Mrs. Mary E. (Martin) KEISER was born in Jessamine County, KY., Jan 22, 1833, and removed with her parents when a small child to Morgan County, Ill. Her father, Preston Martin, was a native of Virginia, born about 1808. He left the Old Dominion when a young man, taking up his abode in the Blue Grass regions, and was married to Miss Elizabeth Burks. They became the parents of nine children, three of whom died when young. Six are still living. The family removed to Morgan County, Ill., about 1840 and were residents of Illinois a period of twenty-four years, coming thence to Nebraska. The father took up a tract of land, in 1864, on the Little Muddy, in Richardson County, and lived there until the death of his wife, in April, 1879. Two years later he sold out, and thereafter made his home with his children until his death, Dec., 9, 1887. He was a good man in the broadest sense of the term, conscientious in the performance of every duty, and respected by his neighbors.
The father of Nimrod Keiser was John KEISER, a native of Pennsylvania, and born in 1798. He was a millwright by trade, and spent his entire life in his native State, traveling nearly all over it in the pursuance of his trade. He married Miss Hannah BROWN, and they became the parents of two children, Nimrod and John, Jr., His first wife died, and he was then married to a Miss DILLENER. He finally removed to Fayette County, Pa., where he spent his last days, his death occurring about 1865.

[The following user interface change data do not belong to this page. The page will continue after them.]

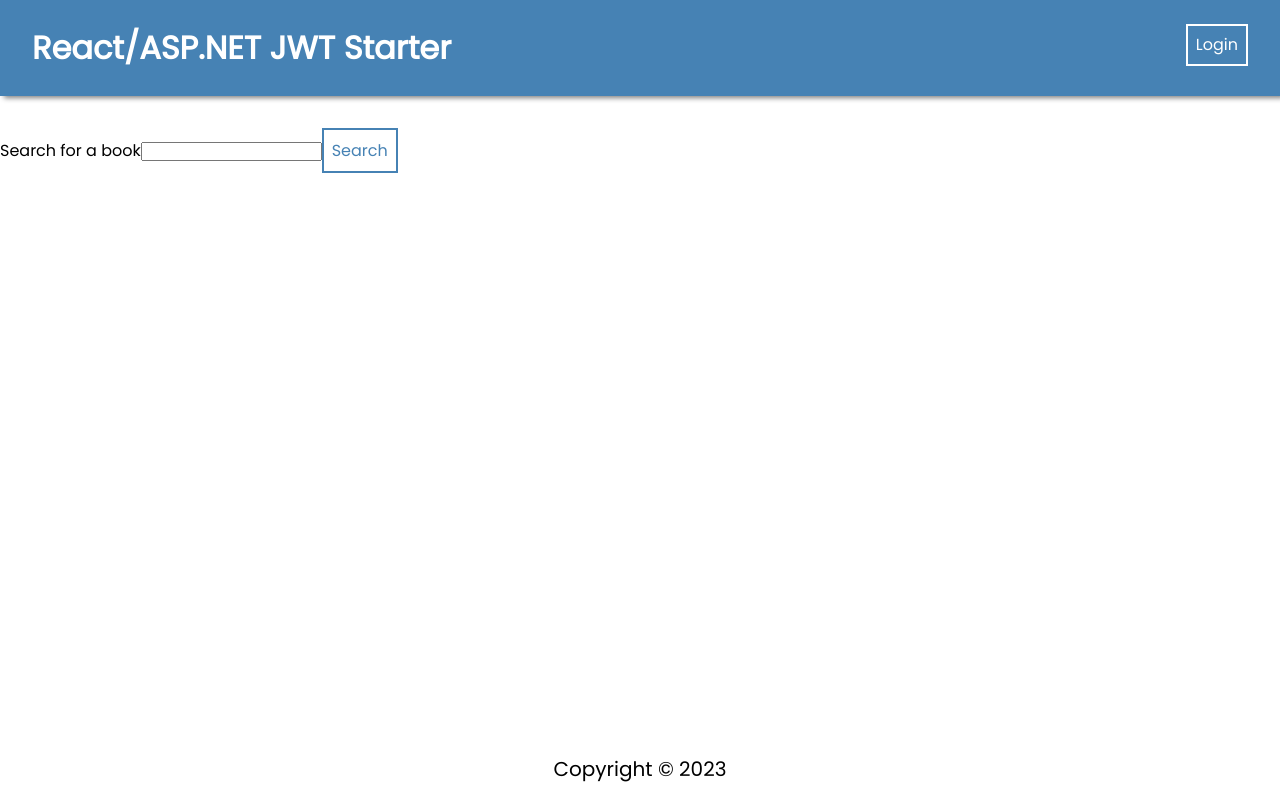
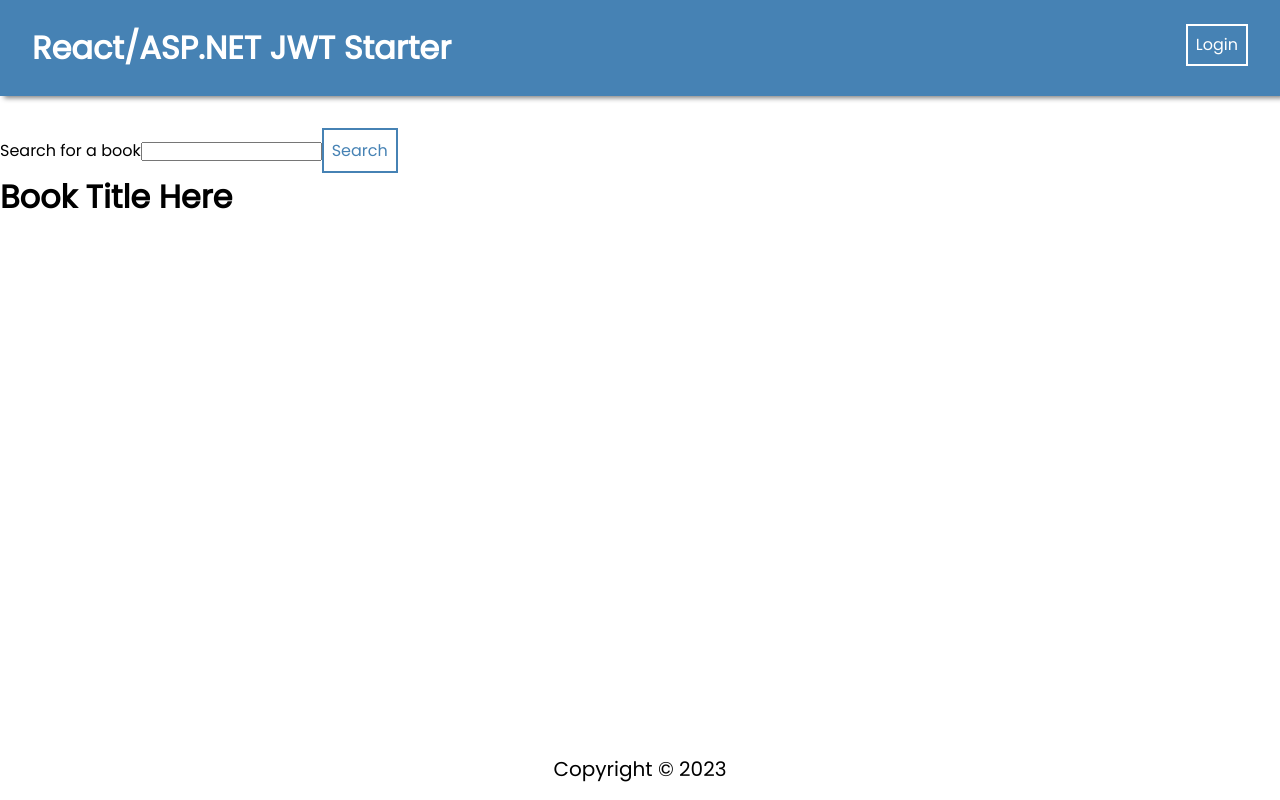
Before and after one commit to SouthernBoy45/BookNook, a React (Create React App) app in the folder ReactJWTFrontend_Starter-main/: page /search in a window 1280 px wide. Built offline with nearby package versions, Linux system fonts and the light colour scheme.

Commit message:
Made progress on the Book component.

```diff
--- a/ReactJWTFrontend_Starter-main/src/components/Book/Book.jsx
+++ b/ReactJWTFrontend_Starter-main/src/components/Book/Book.jsx
@@ -0,0 +1,23 @@
+
+import React, { useState } from 'react';
+
+
+const Book = ({books, searchForBooks}) => {
+
+    const [bookCard, setBookCard] = useState("");
+
+    function booksList(){
+        searchForBooks().map();
+    }
+
+    return (
+        <div>
+            <h1> Book Title Here </h1>
+            <ul>
+            <li>{booksList}</li>
+            </ul>
+        </div>
+     );
+}
+
+export default Book;
--- a/ReactJWTFrontend_Starter-main/src/pages/SearchPage/SearchPage.jsx
+++ b/ReactJWTFrontend_Starter-main/src/pages/SearchPage/SearchPage.jsx
@@ -1,8 +1,9 @@
 import React from "react";
-import { useEffect, useState } from "react";
+import { useState } from "react";
 import useAuth from "../../hooks/useAuth";
+import axios from "axios";
+import Book from "../../components/Book/Book";
 
-import axios from "axios";
 
 const SearchPage = ({}) => {
 
@@ -13,7 +14,7 @@ const SearchPage = ({}) => {
         try {
             let response = await axios.get(`https://www.googleapis.com/books/v1/volumes?q=${userInput}`)
             console.log(response.data)
-            setBooks(response.data.items)
+            setBooks(response.data.items).map();
         } catch(error) {
             console.log(error.response.data)
         }
@@ -21,7 +22,6 @@ const SearchPage = ({}) => {
 console.log(books)
     function handleSubmit(event) {
         event.preventDefault();
-        //searchPageProperty(userInput);
     }
 
     return (
@@ -29,6 +29,9 @@ console.log(books)
             <label>Search for a book</label>
             <input type='text' value = {userInput} onChange={(event) => setUserInput(event.target.value)}/>
             <button onClick={searchForBooks} type='submit'>Search</button>
+            <ul>
+                <Book/>
+            </ul>
         </form>
     );
 
```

When Mr. Keiser came to this section none of the uplands were improved, only a small spot here and there along the streams. Deer, wild game of all kinds, and wolves were plentiful. In assisting to subdue a portion of the primitive soil, and in the construction of one of the best homesteads in this county, Mr. Keiser has contributed his full quota to its development and prosperity. In politics he is a stanch Republican.